→ What to work on
A verbatim copy of all the data is required, minus any images.

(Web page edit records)

Start of Block

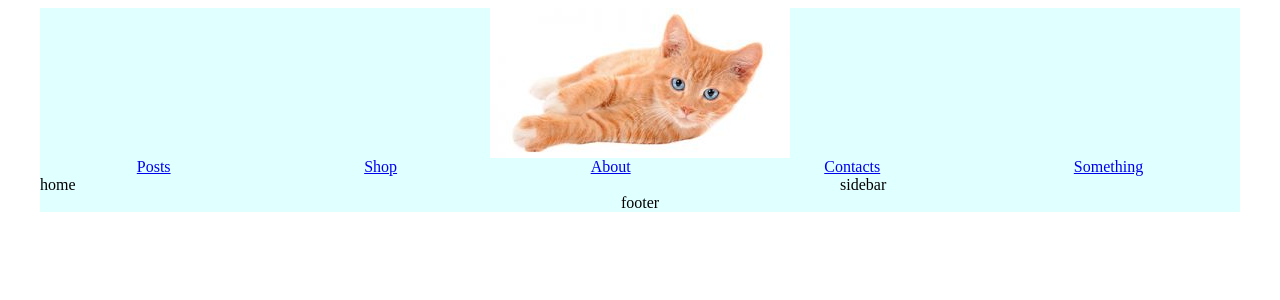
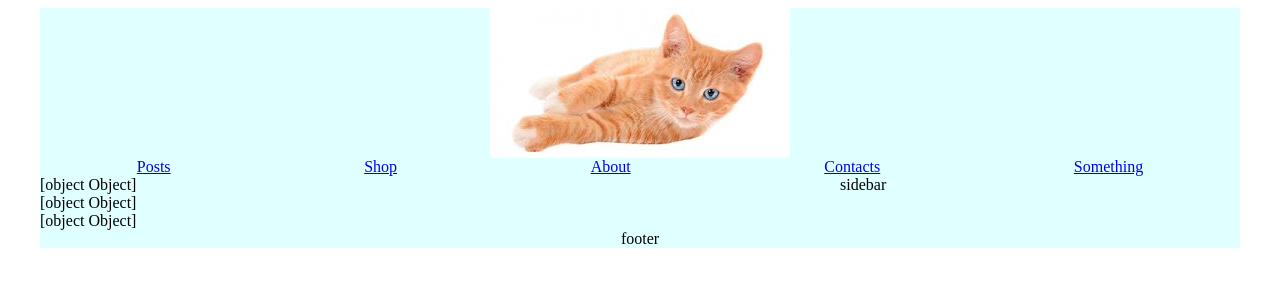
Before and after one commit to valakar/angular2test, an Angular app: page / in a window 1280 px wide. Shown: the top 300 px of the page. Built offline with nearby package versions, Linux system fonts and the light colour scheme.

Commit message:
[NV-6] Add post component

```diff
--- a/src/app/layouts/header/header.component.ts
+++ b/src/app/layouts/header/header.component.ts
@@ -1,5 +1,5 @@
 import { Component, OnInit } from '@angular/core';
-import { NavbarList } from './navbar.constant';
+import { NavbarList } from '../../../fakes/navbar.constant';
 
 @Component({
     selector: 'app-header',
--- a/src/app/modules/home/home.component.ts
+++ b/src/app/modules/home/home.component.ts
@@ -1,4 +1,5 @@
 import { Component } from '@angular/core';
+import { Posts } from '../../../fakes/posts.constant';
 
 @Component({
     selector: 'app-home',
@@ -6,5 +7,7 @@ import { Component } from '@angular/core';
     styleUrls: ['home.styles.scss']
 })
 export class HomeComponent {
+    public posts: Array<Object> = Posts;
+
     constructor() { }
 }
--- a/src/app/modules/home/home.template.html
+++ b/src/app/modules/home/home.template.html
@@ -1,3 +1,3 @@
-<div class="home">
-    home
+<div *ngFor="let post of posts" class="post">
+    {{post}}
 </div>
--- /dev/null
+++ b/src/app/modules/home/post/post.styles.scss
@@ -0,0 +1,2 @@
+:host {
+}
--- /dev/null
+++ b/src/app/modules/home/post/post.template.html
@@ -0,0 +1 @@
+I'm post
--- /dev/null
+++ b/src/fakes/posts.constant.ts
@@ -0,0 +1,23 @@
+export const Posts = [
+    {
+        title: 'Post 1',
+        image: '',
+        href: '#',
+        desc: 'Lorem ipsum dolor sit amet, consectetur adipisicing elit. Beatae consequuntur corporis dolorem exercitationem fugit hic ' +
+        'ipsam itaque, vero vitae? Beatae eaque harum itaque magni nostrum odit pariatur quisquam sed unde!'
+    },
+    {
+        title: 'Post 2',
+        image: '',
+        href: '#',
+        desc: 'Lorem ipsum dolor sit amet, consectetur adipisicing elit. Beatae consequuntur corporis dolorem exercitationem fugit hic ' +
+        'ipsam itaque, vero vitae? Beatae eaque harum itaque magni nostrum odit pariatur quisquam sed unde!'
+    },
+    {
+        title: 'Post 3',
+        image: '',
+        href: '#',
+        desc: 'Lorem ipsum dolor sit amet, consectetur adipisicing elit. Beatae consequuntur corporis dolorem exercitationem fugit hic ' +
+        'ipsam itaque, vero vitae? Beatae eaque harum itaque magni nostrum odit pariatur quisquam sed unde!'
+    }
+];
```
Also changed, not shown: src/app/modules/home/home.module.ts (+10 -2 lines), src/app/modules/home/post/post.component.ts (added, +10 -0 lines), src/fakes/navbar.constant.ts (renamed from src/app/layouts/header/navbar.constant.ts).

End of Block

→ Answer section
Before and after one commit to valakar/angular2test, an Angular app: page / in a window 1280 px wide. Shown: the top 300 px of the page. Built offline with nearby package versions, Linux system fonts and the light colour scheme.

Commit message:
[NV-6] Add post component

```diff
--- a/src/app/layouts/header/header.component.ts
+++ b/src/app/layouts/header/header.component.ts
@@ -1,5 +1,5 @@
 import { Component, OnInit } from '@angular/core';
-import { NavbarList } from './navbar.constant';
+import { NavbarList } from '../../../fakes/navbar.constant';
 
 @Component({
     selector: 'app-header',
--- a/src/app/modules/home/home.component.ts
+++ b/src/app/modules/home/home.component.ts
@@ -1,4 +1,5 @@
 import { Component } from '@angular/core';
+import { Posts } from '../../../fakes/posts.constant';
 
 @Component({
     selector: 'app-home',
@@ -6,5 +7,7 @@ import { Component } from '@angular/core';
     styleUrls: ['home.styles.scss']
 })
 export class HomeComponent {
+    public posts: Array<Object> = Posts;
+
     constructor() { }
 }
--- a/src/app/modules/home/home.template.html
+++ b/src/app/modules/home/home.template.html
@@ -1,3 +1,3 @@
-<div class="home">
-    home
+<div *ngFor="let post of posts" class="post">
+    {{post}}
 </div>
--- /dev/null
+++ b/src/app/modules/home/post/post.styles.scss
@@ -0,0 +1,2 @@
+:host {
+}
--- /dev/null
+++ b/src/app/modules/home/post/post.template.html
@@ -0,0 +1 @@
+I'm post
--- /dev/null
+++ b/src/fakes/posts.constant.ts
@@ -0,0 +1,23 @@
+export const Posts = [
+    {
+        title: 'Post 1',
+        image: '',
+        href: '#',
+        desc: 'Lorem ipsum dolor sit amet, consectetur adipisicing elit. Beatae consequuntur corporis dolorem exercitationem fugit hic ' +
+        'ipsam itaque, vero vitae? Beatae eaque harum itaque magni nostrum odit pariatur quisquam sed unde!'
+    },
+    {
+        title: 'Post 2',
+        image: '',
+        href: '#',
+        desc: 'Lorem ipsum dolor sit amet, consectetur adipisicing elit. Beatae consequuntur corporis dolorem exercitationem fugit hic ' +
+        'ipsam itaque, vero vitae? Beatae eaque harum itaque magni nostrum odit pariatur quisquam sed unde!'
+    },
+    {
+        title: 'Post 3',
+        image: '',
+        href: '#',
+        desc: 'Lorem ipsum dolor sit amet, consectetur adipisicing elit. Beatae consequuntur corporis dolorem exercitationem fugit hic ' +
+        'ipsam itaque, vero vitae? Beatae eaque harum itaque magni nostrum odit pariatur quisquam sed unde!'
+    }
+];
```
Also changed, not shown: src/app/modules/home/home.module.ts (+10 -2 lines), src/app/modules/home/post/post.component.ts (added, +10 -0 lines), src/fakes/navbar.constant.ts (renamed from src/app/layouts/header/navbar.constant.ts).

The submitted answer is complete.